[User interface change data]

______________________________

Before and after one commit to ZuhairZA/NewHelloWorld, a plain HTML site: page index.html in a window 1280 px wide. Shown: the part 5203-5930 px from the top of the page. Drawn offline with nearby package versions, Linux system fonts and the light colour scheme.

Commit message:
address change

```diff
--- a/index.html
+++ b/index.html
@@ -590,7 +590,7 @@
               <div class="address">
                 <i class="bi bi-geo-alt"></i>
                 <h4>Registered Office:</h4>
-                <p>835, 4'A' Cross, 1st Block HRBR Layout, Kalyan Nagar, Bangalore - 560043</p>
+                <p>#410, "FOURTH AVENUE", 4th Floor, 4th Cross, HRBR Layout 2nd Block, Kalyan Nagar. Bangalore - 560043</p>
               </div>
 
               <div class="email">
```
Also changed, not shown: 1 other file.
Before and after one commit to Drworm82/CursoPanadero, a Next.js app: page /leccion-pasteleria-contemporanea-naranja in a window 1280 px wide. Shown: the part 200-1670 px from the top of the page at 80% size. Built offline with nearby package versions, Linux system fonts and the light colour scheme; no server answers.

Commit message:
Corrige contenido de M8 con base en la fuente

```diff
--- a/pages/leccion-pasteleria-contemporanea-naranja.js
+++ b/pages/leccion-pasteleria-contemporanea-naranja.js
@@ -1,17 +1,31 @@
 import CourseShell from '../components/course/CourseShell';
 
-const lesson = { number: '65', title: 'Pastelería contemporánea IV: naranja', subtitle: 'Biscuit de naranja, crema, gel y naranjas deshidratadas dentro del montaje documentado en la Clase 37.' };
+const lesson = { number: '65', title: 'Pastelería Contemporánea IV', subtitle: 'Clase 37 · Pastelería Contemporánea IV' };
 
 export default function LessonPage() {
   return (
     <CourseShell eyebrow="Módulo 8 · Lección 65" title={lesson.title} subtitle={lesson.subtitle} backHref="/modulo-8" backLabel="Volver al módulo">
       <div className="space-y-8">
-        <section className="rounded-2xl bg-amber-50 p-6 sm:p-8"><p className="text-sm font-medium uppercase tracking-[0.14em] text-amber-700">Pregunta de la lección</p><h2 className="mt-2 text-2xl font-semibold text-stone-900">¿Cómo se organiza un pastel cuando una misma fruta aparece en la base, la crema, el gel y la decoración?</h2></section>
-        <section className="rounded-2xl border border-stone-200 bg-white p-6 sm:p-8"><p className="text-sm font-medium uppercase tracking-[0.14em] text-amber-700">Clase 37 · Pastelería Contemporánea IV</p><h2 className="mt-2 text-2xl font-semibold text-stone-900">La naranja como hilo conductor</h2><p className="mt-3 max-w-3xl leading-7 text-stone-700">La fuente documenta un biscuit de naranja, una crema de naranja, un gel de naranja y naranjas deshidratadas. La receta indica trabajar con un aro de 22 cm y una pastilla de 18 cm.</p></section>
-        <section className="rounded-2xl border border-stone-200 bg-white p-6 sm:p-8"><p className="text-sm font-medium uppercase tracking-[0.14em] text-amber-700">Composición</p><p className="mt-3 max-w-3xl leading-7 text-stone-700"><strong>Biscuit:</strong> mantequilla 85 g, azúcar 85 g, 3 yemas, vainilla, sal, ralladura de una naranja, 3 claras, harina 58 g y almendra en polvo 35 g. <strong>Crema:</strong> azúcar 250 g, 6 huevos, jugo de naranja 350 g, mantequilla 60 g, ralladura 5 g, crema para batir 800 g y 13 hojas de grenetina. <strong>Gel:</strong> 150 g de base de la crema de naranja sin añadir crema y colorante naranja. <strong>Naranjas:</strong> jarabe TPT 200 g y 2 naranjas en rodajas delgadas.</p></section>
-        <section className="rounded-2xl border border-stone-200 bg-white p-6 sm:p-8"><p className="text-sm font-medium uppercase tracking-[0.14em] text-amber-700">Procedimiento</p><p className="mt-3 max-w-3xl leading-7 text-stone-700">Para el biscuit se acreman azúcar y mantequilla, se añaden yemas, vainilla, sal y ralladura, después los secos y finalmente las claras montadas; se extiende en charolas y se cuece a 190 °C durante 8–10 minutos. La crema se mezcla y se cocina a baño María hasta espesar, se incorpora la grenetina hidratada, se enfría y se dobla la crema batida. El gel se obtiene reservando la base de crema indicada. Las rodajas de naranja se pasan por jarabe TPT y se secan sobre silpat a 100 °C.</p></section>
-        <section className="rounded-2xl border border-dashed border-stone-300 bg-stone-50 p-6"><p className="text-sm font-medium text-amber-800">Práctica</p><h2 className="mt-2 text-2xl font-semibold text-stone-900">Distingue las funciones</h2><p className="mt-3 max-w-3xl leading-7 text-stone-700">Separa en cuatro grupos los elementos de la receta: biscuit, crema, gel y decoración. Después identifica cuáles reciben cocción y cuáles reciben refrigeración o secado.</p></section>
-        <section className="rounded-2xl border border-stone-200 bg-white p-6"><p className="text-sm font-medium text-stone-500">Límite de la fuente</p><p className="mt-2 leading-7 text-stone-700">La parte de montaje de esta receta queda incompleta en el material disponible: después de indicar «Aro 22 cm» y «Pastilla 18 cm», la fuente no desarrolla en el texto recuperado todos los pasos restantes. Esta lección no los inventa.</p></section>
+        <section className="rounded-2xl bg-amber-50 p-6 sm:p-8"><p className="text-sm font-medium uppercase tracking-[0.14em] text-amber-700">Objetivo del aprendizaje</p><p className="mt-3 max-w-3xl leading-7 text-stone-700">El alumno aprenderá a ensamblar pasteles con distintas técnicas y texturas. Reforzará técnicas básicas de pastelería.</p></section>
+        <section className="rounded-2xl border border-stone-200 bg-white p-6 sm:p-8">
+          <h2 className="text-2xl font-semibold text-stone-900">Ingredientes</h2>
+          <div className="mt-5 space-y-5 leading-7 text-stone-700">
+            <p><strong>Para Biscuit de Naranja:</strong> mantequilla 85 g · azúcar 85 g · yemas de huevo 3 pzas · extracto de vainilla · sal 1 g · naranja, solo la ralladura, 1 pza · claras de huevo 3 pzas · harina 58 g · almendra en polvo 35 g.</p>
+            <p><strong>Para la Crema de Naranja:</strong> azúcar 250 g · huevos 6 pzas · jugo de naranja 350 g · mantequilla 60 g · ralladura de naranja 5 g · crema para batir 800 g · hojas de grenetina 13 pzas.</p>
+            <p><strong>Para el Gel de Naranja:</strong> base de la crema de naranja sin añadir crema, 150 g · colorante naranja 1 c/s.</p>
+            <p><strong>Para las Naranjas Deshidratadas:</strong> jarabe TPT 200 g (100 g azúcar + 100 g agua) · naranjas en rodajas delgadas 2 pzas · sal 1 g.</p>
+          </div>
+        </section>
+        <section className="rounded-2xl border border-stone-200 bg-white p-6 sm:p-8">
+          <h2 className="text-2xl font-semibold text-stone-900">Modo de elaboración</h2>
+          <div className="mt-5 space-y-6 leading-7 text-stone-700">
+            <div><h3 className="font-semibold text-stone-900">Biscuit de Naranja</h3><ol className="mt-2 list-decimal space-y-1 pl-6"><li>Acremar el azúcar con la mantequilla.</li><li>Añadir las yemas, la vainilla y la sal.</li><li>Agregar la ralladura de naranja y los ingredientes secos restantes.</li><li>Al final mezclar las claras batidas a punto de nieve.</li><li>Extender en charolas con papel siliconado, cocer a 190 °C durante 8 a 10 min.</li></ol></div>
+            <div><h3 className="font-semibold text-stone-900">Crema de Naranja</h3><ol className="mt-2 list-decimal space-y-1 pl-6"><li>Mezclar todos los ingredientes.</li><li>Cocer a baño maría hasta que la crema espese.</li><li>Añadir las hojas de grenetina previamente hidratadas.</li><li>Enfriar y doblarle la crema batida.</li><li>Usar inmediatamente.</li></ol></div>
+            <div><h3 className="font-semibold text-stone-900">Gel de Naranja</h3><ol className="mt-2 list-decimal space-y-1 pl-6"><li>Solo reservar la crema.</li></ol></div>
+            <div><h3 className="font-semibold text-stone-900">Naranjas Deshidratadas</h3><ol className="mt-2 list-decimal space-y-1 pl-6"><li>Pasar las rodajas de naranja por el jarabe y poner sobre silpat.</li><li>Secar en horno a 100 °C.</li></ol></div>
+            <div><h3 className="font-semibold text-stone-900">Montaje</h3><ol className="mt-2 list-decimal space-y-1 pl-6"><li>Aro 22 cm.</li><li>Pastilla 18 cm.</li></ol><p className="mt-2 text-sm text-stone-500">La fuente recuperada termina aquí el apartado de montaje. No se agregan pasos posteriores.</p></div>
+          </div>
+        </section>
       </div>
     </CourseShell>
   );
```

______________________________

#### Task goal:
Where does the string "light" occur in the data above? Copy every line that holds it.

#### Exercise response:
Before and after one commit to ZuhairZA/NewHelloWorld, a plain HTML site: page index.html in a window 1280 px wide. Shown: the part 5203-5930 px from the top of the page. Drawn offline with nearby package versions, Linux system fonts and the light colour scheme.
Before and after one commit to Drworm82/CursoPanadero, a Next.js app: page /leccion-pasteleria-contemporanea-naranja in a window 1280 px wide. Shown: the part 200-1670 px from the top of the page at 80% size. Built offline with nearby package versions, Linux system fonts and the light colour scheme; no server answers.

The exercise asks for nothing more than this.